a. “it would have to run partly along the towpath, and would have reduced the towpath width in that area leaving a less than ideal arrangement for pedestrian and cycle traffic to safely pass one another.”
I can see some logic here (although arguably the ramp width could have been reduced).
b. “it would have had an unacceptably detrimental impact on the character and appearance of the listed structure. Bear in mind that the most obvious linkage route between the towpath and upper level that of the steps, lies within the curtilage of the Grade II listed structure.”
My interpretation is that English Heritage rejected the ramp, so that was that. (I have views on the power of EH but that’s another matter.)
Anyhoo, the ramp was history and I was told that a cycle ‘push-up’ would be incorporated.
4. When I, like others, saw what was in situ, I wasn’t doing cartwheels down the path, so I contacted Major Projects and have had an exchange of correspondence with David Reynolds which is currently continuing. I pointed out that the cycle push up/down (on the left-hand side looking up) caters for left-handers pushing up or right-handers pushing down, but would be quite awkward for ‘the reverse’.
5. Given the reality that the concrete is poured and what is in place is not, effectively, going to be able to be substantively changed, I suggested that the ‘flat’ section on right-hand side of the steps also be utlised as a push-up/down. Although it’s tricky to judge from outside the fence, it looks as if, with a few bricks and a couple of buckets of cement, the two sections could be joined by building in a rising curved section between them. Not perfect, but better.
6. The reply advised that the design had “been detailed as per the SUSTRANS standard detail. A channel is not proposed for the other side of the steps because we do not believe there is a need for two channels to cater for handedness – certainly I’m not aware of any design guidance which requires this – and we want to maximise the width available for pedestrians, which would reduce further with a channel on the other side.” In my recent response I highlighted: http://www.sustrans.org.uk/sites/default/files/images/files/migrated-pdfs/guidelines%208.pdf – the last page 8.7, ‘Wheeling Ramps’, which states: “Ideally the ramp should be placed on both sides of the steps as this will cater for both left and right handed cyclists.” ie if you’re starting from scratch, this is what you should do.
7. Thus, I remain of the opinion that appropriate consideration should be given to implementing the proposal I outline at para 5 above.
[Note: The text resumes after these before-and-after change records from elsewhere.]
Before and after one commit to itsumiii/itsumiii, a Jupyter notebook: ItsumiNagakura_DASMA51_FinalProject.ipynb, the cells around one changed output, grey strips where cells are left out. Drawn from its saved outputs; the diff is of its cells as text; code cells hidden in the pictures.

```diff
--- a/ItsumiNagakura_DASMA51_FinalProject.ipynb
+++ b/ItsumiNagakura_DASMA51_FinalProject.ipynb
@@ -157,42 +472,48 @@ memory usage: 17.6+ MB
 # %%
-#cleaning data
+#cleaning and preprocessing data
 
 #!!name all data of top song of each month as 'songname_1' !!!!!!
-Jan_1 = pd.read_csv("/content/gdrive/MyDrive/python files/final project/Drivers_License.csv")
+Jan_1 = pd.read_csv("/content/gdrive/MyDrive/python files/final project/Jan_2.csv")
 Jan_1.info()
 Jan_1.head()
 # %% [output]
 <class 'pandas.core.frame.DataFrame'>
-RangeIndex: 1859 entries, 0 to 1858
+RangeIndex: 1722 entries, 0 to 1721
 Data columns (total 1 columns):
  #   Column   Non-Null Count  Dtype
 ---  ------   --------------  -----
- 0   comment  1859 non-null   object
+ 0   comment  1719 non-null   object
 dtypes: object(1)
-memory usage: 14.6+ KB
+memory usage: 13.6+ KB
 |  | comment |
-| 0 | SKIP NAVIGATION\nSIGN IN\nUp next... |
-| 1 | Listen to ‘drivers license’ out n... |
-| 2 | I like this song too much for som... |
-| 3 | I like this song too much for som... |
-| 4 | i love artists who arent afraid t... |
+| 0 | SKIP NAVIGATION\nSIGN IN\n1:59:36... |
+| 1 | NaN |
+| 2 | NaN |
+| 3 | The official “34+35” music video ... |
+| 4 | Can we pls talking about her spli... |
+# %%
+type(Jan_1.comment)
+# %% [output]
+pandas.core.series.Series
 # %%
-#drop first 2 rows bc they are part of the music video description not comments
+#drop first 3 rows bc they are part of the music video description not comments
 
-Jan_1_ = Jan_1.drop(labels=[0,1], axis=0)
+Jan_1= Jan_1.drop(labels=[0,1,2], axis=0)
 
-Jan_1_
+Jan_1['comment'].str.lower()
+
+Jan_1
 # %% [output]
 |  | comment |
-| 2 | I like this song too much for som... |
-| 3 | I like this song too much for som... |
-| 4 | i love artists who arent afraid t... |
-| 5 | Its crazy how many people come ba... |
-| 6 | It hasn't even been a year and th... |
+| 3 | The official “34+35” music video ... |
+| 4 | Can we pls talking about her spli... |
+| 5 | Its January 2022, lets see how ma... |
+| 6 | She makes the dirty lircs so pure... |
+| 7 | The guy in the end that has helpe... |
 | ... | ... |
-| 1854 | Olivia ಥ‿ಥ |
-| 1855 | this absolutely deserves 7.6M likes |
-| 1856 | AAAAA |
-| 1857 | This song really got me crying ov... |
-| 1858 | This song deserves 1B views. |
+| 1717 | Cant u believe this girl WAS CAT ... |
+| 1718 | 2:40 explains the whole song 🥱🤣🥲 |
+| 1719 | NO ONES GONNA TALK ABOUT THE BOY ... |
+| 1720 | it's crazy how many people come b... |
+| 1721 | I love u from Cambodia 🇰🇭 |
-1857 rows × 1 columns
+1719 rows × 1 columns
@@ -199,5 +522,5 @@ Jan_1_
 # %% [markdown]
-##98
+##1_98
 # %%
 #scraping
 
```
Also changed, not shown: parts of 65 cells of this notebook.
It won’t be perfect but, given where we are, I think it would represent a pragmatic and achievable improvement for not much effort.
8. Comments here or on Twitter are welcomed (althoughI request they be of the ‘constructive’ rather than ‘ranty’ nature :))
I may have mentioned Claude Avenue before and what needs to happen. How what we ended up with was good, but nobody seems to have considered how a bicycle was supposed to get from the road onto the ramp.
Now the council has a lot of cooks. Some have bigger hats then others, so you can end up getting something right and a month later somebody is pissing in the cooking pot…
On Tuesday I popped along to the consultation event and had a rather long discussion with Rab Smith from BANES. By the end of it I felt warm and fuzzy. Seriously impressed when it comes to what they are planning for cycling in Keynsham. I don’t think cars get a great deal out of the strategy, but that’s because the place actually needs a North-South bypass, but let’s focus on the good bits.
To develop a transport strategy for Keynsham, you have to first understand the underlying problems with Keynsham. I don’t think the strategy document fully gets to grips with the primary issues. I also feel that the ‘strategy vision’ is very focused on one type of transport:
To minimise the negative effects of traffic congestion in and around Keynsham and ensuring it retains its independence and its separate identity within an attractive rural setting by becoming a more sustainable, desirable and well-connected place in which to live and work.
This strategy document is all about cars and how to get them through the town. It should be much much more about living in the town and creating a network of walking and cycling routes.